Young adults engage with Facebook far less than their older cohorts, seeing it as an “outdated network" with “irrelevant content" that provides limited value for them, according to a November 2020 internal document. It is “boring, misleading and negative," they say.
In other words, the young see Facebook as a place for old people.
Facebook's user base has been aging faster, on average, than the general population, the company's researchers found. Unless Facebook can find a way to turn this around, its population will continue to get older and young people will find even fewer reasons to sign on, threatening the monthly user figures that are essential to selling ads.

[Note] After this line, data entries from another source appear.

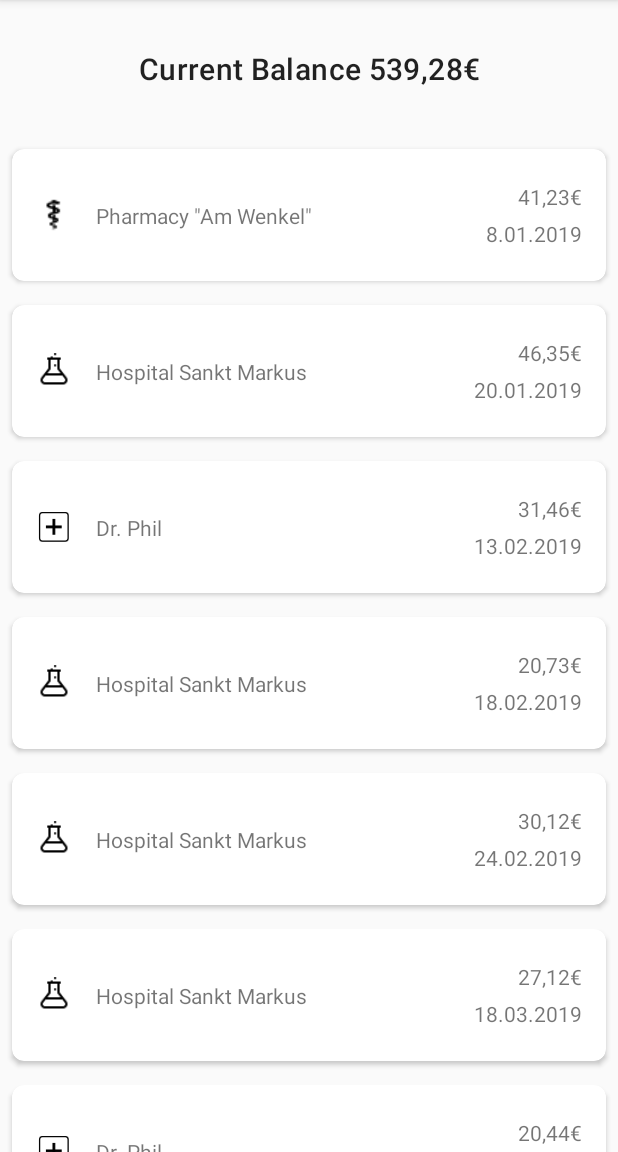
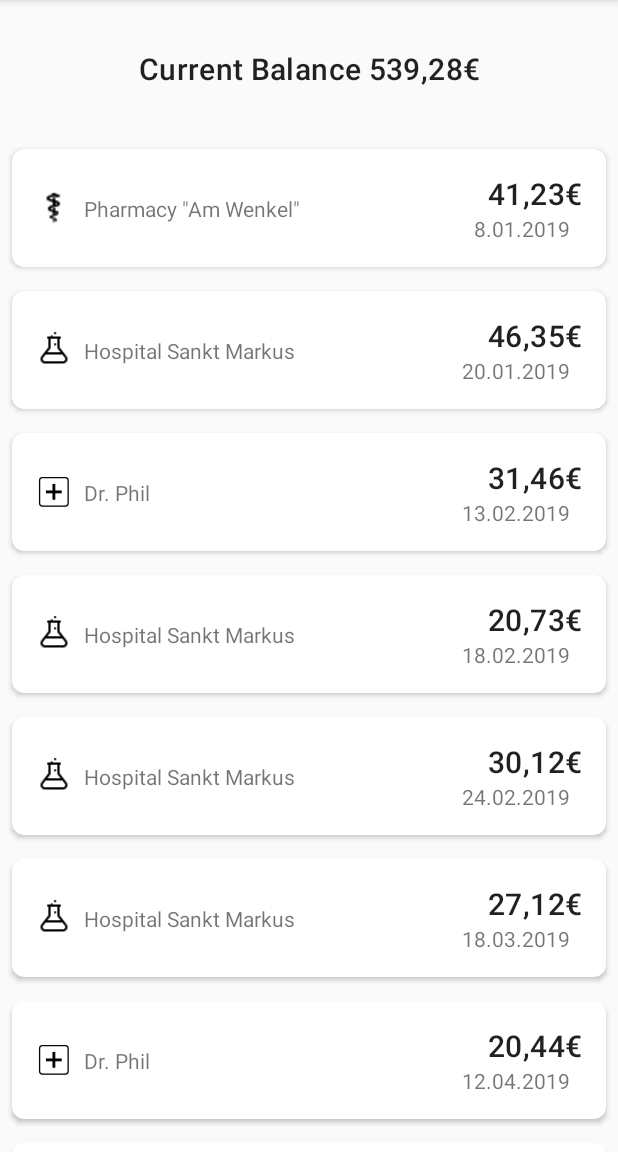
Before and after one commit to jaqxues/Thunder, an Android app: the fragment TransactionFragment shown on its own in the app's theme, on a phone screen of 412 x 824 dp, the part 84-1236 px from its top. Run offline under Robolectric (Android 15) with nearby library versions, the phone set to English and light mode, and no system bars; network calls fail; pictures from the network do not load.

Commit message:
Transactions

```diff
--- /dev/null
+++ b/app/src/main/res/drawable/ic_settings.xml
@@ -0,0 +1,4 @@
+<vector android:height="24dp" android:viewportHeight="20"
+    android:viewportWidth="20" android:width="24dp" xmlns:android="http://schemas.android.com/apk/res/android">
+    <path android:fillColor="#FF000000" android:pathData="M15.95,10.78c0.03,-0.25 0.05,-0.51 0.05,-0.78s-0.02,-0.53 -0.06,-0.78l1.69,-1.32c0.15,-0.12 0.19,-0.34 0.1,-0.51l-1.6,-2.77c-0.1,-0.18 -0.31,-0.24 -0.49,-0.18l-1.99,0.8c-0.42,-0.32 -0.86,-0.58 -1.35,-0.78L12,2.34c-0.03,-0.2 -0.2,-0.34 -0.4,-0.34H8.4c-0.2,0 -0.36,0.14 -0.39,0.34l-0.3,2.12c-0.49,0.2 -0.94,0.47 -1.35,0.78l-1.99,-0.8c-0.18,-0.07 -0.39,0 -0.49,0.18l-1.6,2.77c-0.1,0.18 -0.06,0.39 0.1,0.51l1.69,1.32c-0.04,0.25 -0.07,0.52 -0.07,0.78s0.02,0.53 0.06,0.78L2.37,12.1c-0.15,0.12 -0.19,0.34 -0.1,0.51l1.6,2.77c0.1,0.18 0.31,0.24 0.49,0.18l1.99,-0.8c0.42,0.32 0.86,0.58 1.35,0.78l0.3,2.12c0.04,0.2 0.2,0.34 0.4,0.34h3.2c0.2,0 0.37,-0.14 0.39,-0.34l0.3,-2.12c0.49,-0.2 0.94,-0.47 1.35,-0.78l1.99,0.8c0.18,0.07 0.39,0 0.49,-0.18l1.6,-2.77c0.1,-0.18 0.06,-0.39 -0.1,-0.51l-1.67,-1.32zM10,13c-1.65,0 -3,-1.35 -3,-3s1.35,-3 3,-3 3,1.35 3,3 -1.35,3 -3,3z"/>
+</vector>
--- a/app/src/main/res/layout/fragment_transaction_item.xml
+++ b/app/src/main/res/layout/fragment_transaction_item.xml
@@ -1,6 +1,7 @@
 <?xml version="1.0" encoding="utf-8"?>
 <androidx.cardview.widget.CardView xmlns:android="http://schemas.android.com/apk/res/android"
     xmlns:app="http://schemas.android.com/apk/res-auto"
+    xmlns:tools="http://schemas.android.com/tools"
     android:layout_width="match_parent"
     android:layout_height="wrap_content"
     android:layout_marginTop="4dp"
@@ -9,36 +10,37 @@
 
     <androidx.constraintlayout.widget.ConstraintLayout
         android:layout_width="match_parent"
-        android:layout_margin="16dp"
-        android:layout_height="wrap_content">
+        android:layout_height="wrap_content"
+        android:layout_marginStart="16dp"
+        android:layout_marginEnd="16dp">
 
         <ImageView
             android:id="@+id/transaction_icon"
             android:layout_width="24dp"
             android:layout_height="wrap_content"
-            android:layout_marginTop="16dp"
-            android:layout_marginBottom="16dp"
             android:src="@drawable/ic_trans_pharmacy"
             app:layout_constraintBottom_toBottomOf="parent"
-            app:layout_constraintStart_toStartOf="parent"
             app:layout_constraintTop_toTopOf="parent" />
 
         <TextView
             android:id="@+id/transaction_name"
             android:layout_width="wrap_content"
             android:layout_height="match_parent"
-            android:layout_marginStart="16dp"
+            android:layout_marginStart="8dp"
+            android:layout_marginTop="8dp"
+            android:layout_marginBottom="8dp"
             android:text="Consultation (Dr. Smith)"
             app:layout_constraintBottom_toBottomOf="parent"
-            app:layout_constraintStart_toEndOf="@id/transaction_icon"
+            app:layout_constraintStart_toEndOf="@+id/transaction_icon"
             app:layout_constraintTop_toTopOf="parent" />
 
         <TextView
             android:id="@+id/transaction_amount"
+            style="@style/TextAppearance.MaterialComponents.Headline6"
             android:layout_width="wrap_content"
             android:layout_height="wrap_content"
-            android:text="$23.98"
-            app:layout_constraintBottom_toTopOf="@+id/transaction_date"
+            android:layout_marginTop="16dp"
+            android:text="23.98€"
             app:layout_constraintEnd_toEndOf="parent"
             app:layout_constraintTop_toTopOf="parent" />
 
@@ -46,9 +48,11 @@
             android:id="@+id/transaction_date"
             android:layout_width="wrap_content"
             android:layout_height="wrap_content"
-            android:text="27.05"
+            android:layout_marginEnd="8dp"
+            android:layout_marginBottom="16dp"
+            android:text="27.05.2019"
             app:layout_constraintBottom_toBottomOf="parent"
-            app:layout_constraintEnd_toEndOf="parent"
+            app:layout_constraintEnd_toEndOf="@+id/transaction_amount"
             app:layout_constraintTop_toBottomOf="@+id/transaction_amount" />
 
     </androidx.constraintlayout.widget.ConstraintLayout>
--- a/app/src/main/res/layout/fragment_user_information.xml
+++ b/app/src/main/res/layout/fragment_user_information.xml
@@ -130,7 +130,7 @@
                     android:layout_width="match_parent"
                     android:layout_height="wrap_content"
                     style="@style/InfoCardDetails"
-                    android:text="Some very important data about bla"
+                    android:text="Funds &amp; History"
                     app:layout_constraintBottom_toBottomOf="parent"
                     app:layout_constraintTop_toBottomOf="@+id/finance_title" />
             </androidx.constraintlayout.widget.ConstraintLayout>
```
Also changed, not shown: app/src/main/res/drawable/ic_calendar.xml (added, +9 -0 lines), app/src/main/res/drawable/ic_credit_card.xml (added, +9 -0 lines), app/src/main/res/drawable/ic_person.xml (added, +9 -0 lines), app/src/main/res/menu/activity_main_drawer.xml (+7 -7 lines), app/src/main/res/drawable/ic_logout.png (added).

Facebook says its products are still widely used by teens, although it acknowledges there's “tough competition" from TikTok, Snapchat and the like.
So it can continue to expand its reach and power, Facebook has pushed for high user growth outside the U.S. and Western Europe. But as it expanded into less familiar parts of the world, the company systematically failed to address or even anticipate the unintended consequences of signing up millions of new users without also providing staff and systems to identify and limit the spread of hate speech, misinformation and calls to violence.
Backed into a corner with hard evidence from leaked documents, the company has doubled down defending its choices rather than try to fix its problems.
“We do not and we have not prioritized engagement over safety," Monika Bickert, Facebook’s head of global policy management, told the AP this month following congressional testimony from Haugen.
Amid the Capitol riot, Facebook faced its own insurrection
For weeks, Jan 6. riot participants had vowed — on Facebook itself — to stop Congress from certifying Joe Biden’s election victory with little response from the company.
Yet when the insurrection finally broke out, Facebook seemed as surprised as anyone else, leading employees to vent their frustration over what some saw as the company's halting and inconsistent response to rising U.S. extremism.
“Haven’t we had enough time to figure out how to manage discourse without enabling violence?” one employee wrote on an internal message board at the height of the Jan. 6 turmoil. “We’ve been fueling this fire for a long time and we shouldn’t be surprised it’s now out of control.”
What Facebook called “Break the Glass” emergency measures put in place on Jan. 6 were essentially a toolkit of options designed to stem the spread of dangerous or violent content that the social network had first used in the run-up to the bitter 2020 election. As many as 22 of those measures were rolled back at some point after the election, according to an internal spreadsheet analyzing the company's response.
An internal Facebook report following Jan. 6 faulted the company for having a “piecemeal” approach to the rapid growth of “Stop the Steal” pages, related misinformation sources, and violent and inciteful comments.